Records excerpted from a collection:

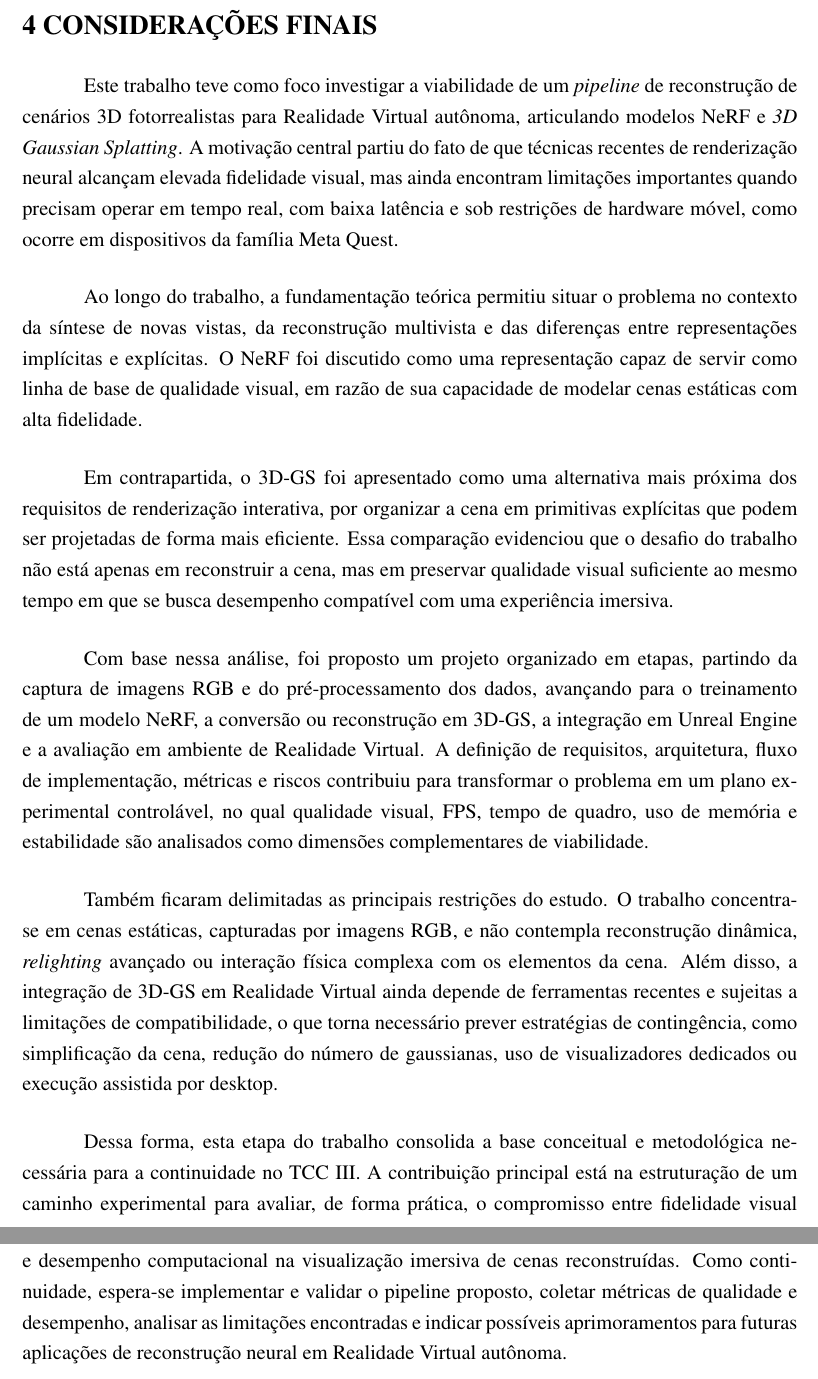
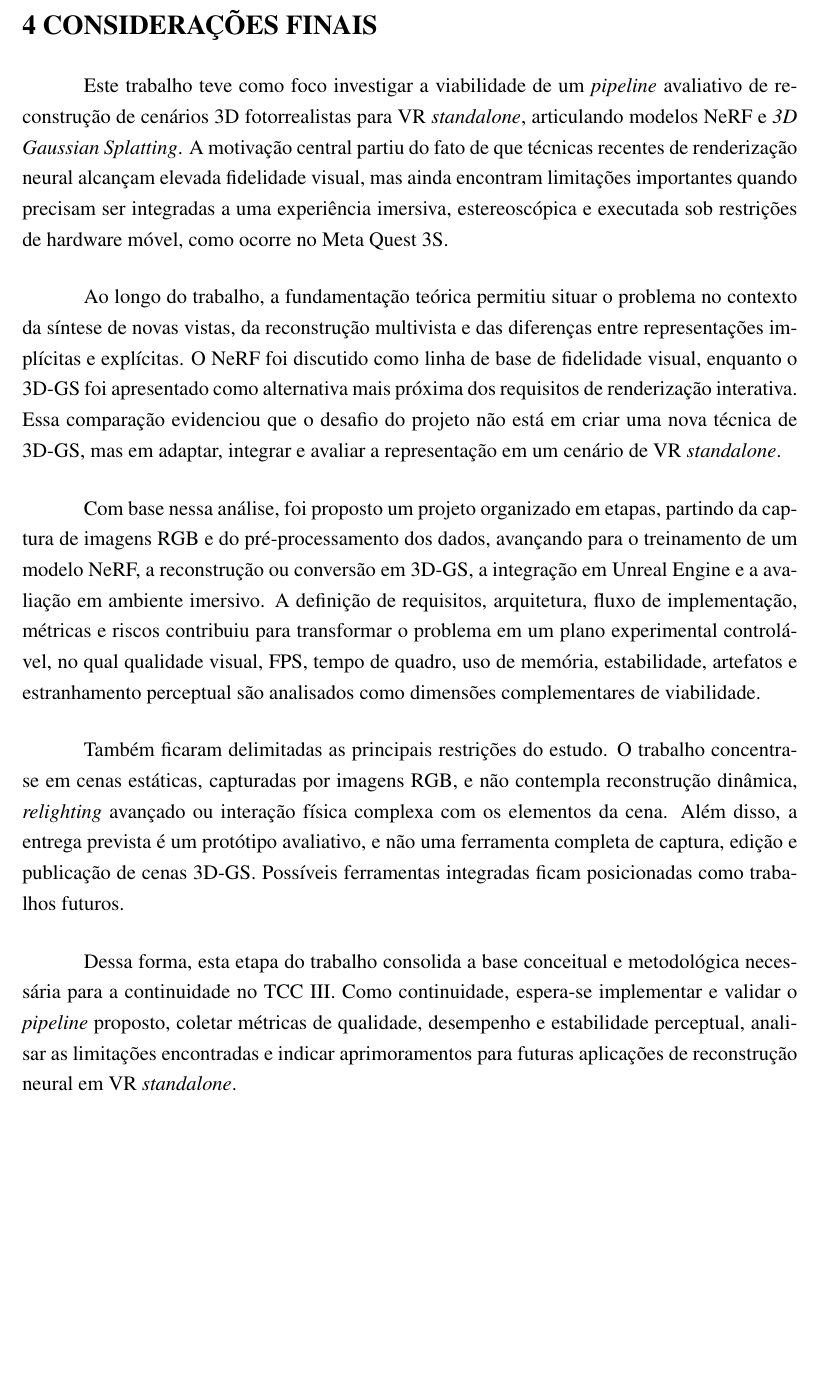
Before and after one commit to FrostPrice/tcc, a LaTeX thesis (latex/main.tex, which reads latex/capitulos/05_considerações_finais.tex): two parts of pages 64 and 65 of 68 before the commit and part of page 64 of 67 after it, the two joined at a grey line, cut so that both start at the same text, the shorter picture padded with empty space. Compiled offline with pdfLaTeX.

Commit message:
feat(conclusao): alinha consideracoes ao escopo avaliativo

```diff
--- a/latex/capitulos/05_considerações_finais.tex
+++ b/latex/capitulos/05_considerações_finais.tex
@@ -1,13 +1,11 @@
 \chapter{Considerações finais}
 
-Este trabalho teve como foco investigar a viabilidade de um \textit{pipeline} de reconstrução de cenários 3D fotorrealistas para Realidade Virtual autônoma, articulando modelos NeRF e \textit{3D Gaussian Splatting}. A motivação central partiu do fato de que técnicas recentes de renderização neural alcançam elevada fidelidade visual, mas ainda encontram limitações importantes quando precisam operar em tempo real, com baixa latência e sob restrições de hardware móvel, como ocorre em dispositivos da família Meta Quest.
+Este trabalho teve como foco investigar a viabilidade de um \textit{pipeline} avaliativo de reconstrução de cenários 3D fotorrealistas para VR \textit{standalone}, articulando modelos NeRF e \textit{3D Gaussian Splatting}. A motivação central partiu do fato de que técnicas recentes de renderização neural alcançam elevada fidelidade visual, mas ainda encontram limitações importantes quando precisam ser integradas a uma experiência imersiva, estereoscópica e executada sob restrições de hardware móvel, como ocorre no Meta Quest 3S.
 
-Ao longo do trabalho, a fundamentação teórica permitiu situar o problema no contexto da síntese de novas vistas, da reconstrução multivista e das diferenças entre representações implícitas e explícitas. O NeRF foi discutido como uma representação capaz de servir como linha de base de qualidade visual, em razão de sua capacidade de modelar cenas estáticas com alta fidelidade.
+Ao longo do trabalho, a fundamentação teórica permitiu situar o problema no contexto da síntese de novas vistas, da reconstrução multivista e das diferenças entre representações implícitas e explícitas. O NeRF foi discutido como linha de base de fidelidade visual, enquanto o 3D-GS foi apresentado como alternativa mais próxima dos requisitos de renderização interativa. Essa comparação evidenciou que o desafio do projeto não está em criar uma nova técnica de 3D-GS, mas em adaptar, integrar e avaliar a representação em um cenário de VR \textit{standalone}.
 
-Em contrapartida, o 3D-GS foi apresentado como uma alternativa mais próxima dos requisitos de renderização interativa, por organizar a cena em primitivas explícitas que podem ser projetadas de forma mais eficiente. Essa comparação evidenciou que o desafio do trabalho não está apenas em reconstruir a cena, mas em preservar qualidade visual suficiente ao mesmo tempo em que se busca desempenho compatível com uma experiência imersiva.
+Com base nessa análise, foi proposto um projeto organizado em etapas, partindo da captura de imagens RGB e do pré-processamento dos dados, avançando para o treinamento de um modelo NeRF, a reconstrução ou conversão em 3D-GS, a integração em Unreal Engine e a avaliação em ambiente imersivo. A definição de requisitos, arquitetura, fluxo de implementação, métricas e riscos contribuiu para transformar o problema em um plano experimental controlável, no qual qualidade visual, FPS, tempo de quadro, uso de memória, estabilidade, artefatos e estranhamento perceptual são analisados como dimensões complementares de viabilidade.
 
-Com base nessa análise, foi proposto um projeto organizado em etapas, partindo da captura de imagens RGB e do pré-processamento dos dados, avançando para o treinamento de um modelo NeRF, a conversão ou reconstrução em 3D-GS, a integração em Unreal Engine e a avaliação em ambiente de Realidade Virtual. A definição de requisitos, arquitetura, fluxo de implementação, métricas e riscos contribuiu para transformar o problema em um plano experimental controlável, no qual qualidade visual, FPS, tempo de quadro, uso de memória e estabilidade são analisados como dimensões complementares de viabilidade.
+Também ficaram delimitadas as principais restrições do estudo. O trabalho concentra-se em cenas estáticas, capturadas por imagens RGB, e não contempla reconstrução dinâmica, \textit{relighting} avançado ou interação física complexa com os elementos da cena. Além disso, a entrega prevista é um protótipo avaliativo, e não uma ferramenta completa de captura, edição e publicação de cenas 3D-GS. Possíveis ferramentas integradas ficam posicionadas como trabalhos futuros.
 
-Também ficaram delimitadas as principais restrições do estudo. O trabalho concentra-se em cenas estáticas, capturadas por imagens RGB, e não contempla reconstrução dinâmica, \textit{relighting} avançado ou interação física complexa com os elementos da cena. Além disso, a integração de 3D-GS em Realidade Virtual ainda depende de ferramentas recentes e sujeitas a limitações de compatibilidade, o que torna necessário prever estratégias de contingência, como simplificação da cena, redução do número de gaussianas, uso de visualizadores dedicados ou execução assistida por desktop.
-
-Dessa forma, esta etapa do trabalho consolida a base conceitual e metodológica necessária para a continuidade no TCC III. A contribuição principal está na estruturação de um caminho experimental para avaliar, de forma prática, o compromisso entre fidelidade visual e desempenho computacional na visualização imersiva de cenas reconstruídas. Como continuidade, espera-se implementar e validar o pipeline proposto, coletar métricas de qualidade e desempenho, analisar as limitações encontradas e indicar possíveis aprimoramentos para futuras aplicações de reconstrução neural em Realidade Virtual autônoma.
+Dessa forma, esta etapa do trabalho consolida a base conceitual e metodológica necessária para a continuidade no TCC III. Como continuidade, espera-se implementar e validar o \textit{pipeline} proposto, coletar métricas de qualidade, desempenho e estabilidade perceptual, analisar as limitações encontradas e indicar aprimoramentos para futuras aplicações de reconstrução neural em VR \textit{standalone}.
```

=== What needs to be done ===
For each line in the data that holds the word "capitulos", copy the line.

=== Response area ===
Before and after one commit to FrostPrice/tcc, a LaTeX thesis (latex/main.tex, which reads latex/capitulos/05_considerações_finais.tex): two parts of pages 64 and 65 of 68 before the commit and part of page 64 of 67 after it, the two joined at a grey line, cut so that both start at the same text, the shorter picture padded with empty space. Compiled offline with pdfLaTeX.
--- a/latex/capitulos/05_considerações_finais.tex
+++ b/latex/capitulos/05_considerações_finais.tex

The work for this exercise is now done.